City Council Criticizes Watershed Chief and Reed Team for Pay Raises

The Atlanta City Council Monday reprimanded the city’s embattled Watershed chief and members of Mayor Kasim Reed’s team over hefty raises awarded to five Watershed managers.

Watershed Commissioner Jo Ann Macrina said legislation approved in 2012 gave her broad authority to adjust salaries to help attract and retain workers.

“Part of the reason we are losing good people is we can’t pay them the salaries they are getting elsewhere,” said Macrina.

Councilwoman Felicia Moore said she was unaware Macrina had such authority. She suggested vague language in the 2012 legislation had been “used and abused” and demanded Macrina produce hard evidence justifying the five-figure raises.

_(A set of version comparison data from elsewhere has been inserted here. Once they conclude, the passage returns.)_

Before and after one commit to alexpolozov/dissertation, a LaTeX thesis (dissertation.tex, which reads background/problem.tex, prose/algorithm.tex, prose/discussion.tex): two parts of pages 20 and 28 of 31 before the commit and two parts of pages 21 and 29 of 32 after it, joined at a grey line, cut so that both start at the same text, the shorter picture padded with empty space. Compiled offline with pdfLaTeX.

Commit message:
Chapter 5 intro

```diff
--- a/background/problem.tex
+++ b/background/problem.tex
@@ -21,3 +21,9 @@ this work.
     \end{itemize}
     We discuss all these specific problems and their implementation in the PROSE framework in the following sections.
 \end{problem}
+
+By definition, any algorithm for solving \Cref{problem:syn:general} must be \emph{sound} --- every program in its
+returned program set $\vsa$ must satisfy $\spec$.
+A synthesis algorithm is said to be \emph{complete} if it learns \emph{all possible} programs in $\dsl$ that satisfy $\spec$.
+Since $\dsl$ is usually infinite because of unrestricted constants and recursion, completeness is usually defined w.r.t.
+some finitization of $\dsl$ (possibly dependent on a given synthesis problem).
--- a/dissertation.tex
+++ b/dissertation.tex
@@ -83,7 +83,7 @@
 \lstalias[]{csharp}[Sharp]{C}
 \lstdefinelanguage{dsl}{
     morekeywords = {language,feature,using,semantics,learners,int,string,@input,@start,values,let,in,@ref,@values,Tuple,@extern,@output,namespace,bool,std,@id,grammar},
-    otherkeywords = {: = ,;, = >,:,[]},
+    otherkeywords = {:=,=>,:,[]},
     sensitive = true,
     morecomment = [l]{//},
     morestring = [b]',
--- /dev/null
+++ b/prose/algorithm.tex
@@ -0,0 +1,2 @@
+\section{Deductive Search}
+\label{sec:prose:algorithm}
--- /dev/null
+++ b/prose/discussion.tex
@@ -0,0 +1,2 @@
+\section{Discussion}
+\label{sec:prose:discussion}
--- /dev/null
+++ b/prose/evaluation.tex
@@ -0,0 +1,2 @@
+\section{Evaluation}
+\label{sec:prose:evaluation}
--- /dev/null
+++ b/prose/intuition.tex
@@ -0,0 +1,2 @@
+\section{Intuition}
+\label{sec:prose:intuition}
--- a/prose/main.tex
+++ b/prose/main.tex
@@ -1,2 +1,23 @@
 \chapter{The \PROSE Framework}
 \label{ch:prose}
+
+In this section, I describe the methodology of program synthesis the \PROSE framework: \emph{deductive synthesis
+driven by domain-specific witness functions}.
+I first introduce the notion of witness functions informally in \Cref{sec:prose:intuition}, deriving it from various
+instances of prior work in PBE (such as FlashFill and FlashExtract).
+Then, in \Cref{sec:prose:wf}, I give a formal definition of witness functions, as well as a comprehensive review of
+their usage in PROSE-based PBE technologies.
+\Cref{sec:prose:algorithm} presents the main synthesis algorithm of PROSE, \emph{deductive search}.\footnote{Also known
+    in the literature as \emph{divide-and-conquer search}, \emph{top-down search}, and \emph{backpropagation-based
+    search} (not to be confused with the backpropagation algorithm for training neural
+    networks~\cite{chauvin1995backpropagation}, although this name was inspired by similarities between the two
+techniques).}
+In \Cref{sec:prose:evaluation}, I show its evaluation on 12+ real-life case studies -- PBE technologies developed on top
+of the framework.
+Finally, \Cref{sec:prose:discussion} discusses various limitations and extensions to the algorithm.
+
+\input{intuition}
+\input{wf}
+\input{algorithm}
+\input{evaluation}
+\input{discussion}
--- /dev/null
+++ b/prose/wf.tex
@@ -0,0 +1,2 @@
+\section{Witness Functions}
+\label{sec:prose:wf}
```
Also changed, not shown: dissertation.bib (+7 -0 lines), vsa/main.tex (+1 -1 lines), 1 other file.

Macrina: “We have a long table that we used for our analysis as well as information from other utilities and…”

Moore: “I want to see all of it. How about that? I don’t want to see a recreation in one sheet. I want to see all of it.”

Mayor Reed has already reversed the pay raises, which came to light last week.

City code requires the full Council approve raises above 10 percent. All of the Watershed raises, which ranged from $15,000 to $25,000, passed that threshold but Council wasn’t involved.

Reed staffer Katrina Taylor-Parks denied any code violation. She cited the 2012 legislation. 

“It was a legal action,” said Taylor-Parks. “Was it the proper timing? Was it the right judgment at the time? I think that’s in question and the answer is no.”

Friday, Reed’s office said the raises were legal because they were salary adjustments and not based on performance. At no point was the 2012 legislation mentioned.

Councilwoman Natalyn Archibong, chair of the city utilities committee, criticized the administration’s response.

“It’s disappointing to have a story continue to change. To hear one thing Friday and hear another thing today,” said Archibong.

Meanwhile, Human Resources Commissioner and Reed appointee Yvonne Cowser Yancy, who signed off on the pay raises in January, batted back claims Watershed is getting special treatment on salary issues over police and other departments.

“It’s not because there aren’t issues in other departments. It’s because the conversation started in that particular place and we were able to move legislation forward at that particular time,” said Yancy.

The episode comes as Watershed is being investigated for mismanagement and security lapses resulting in hundreds of thousands of dollars in lost and stolen equipment.

Reed, speaking earlier in the day, dismissed calls for Macrina’s removal, saying “you have to look at the totality of someone’s performance.”

“While there have been a number of challenges in the Watershed Department, she is also the leader that helped secure the longest extension of a water and sewer consent decree in the United States of America so everybody can’t look at just what is going on right now,” said Reed.

He plans to hold off on further action until an ongoing review of the department is completed. No word yet on when that will be.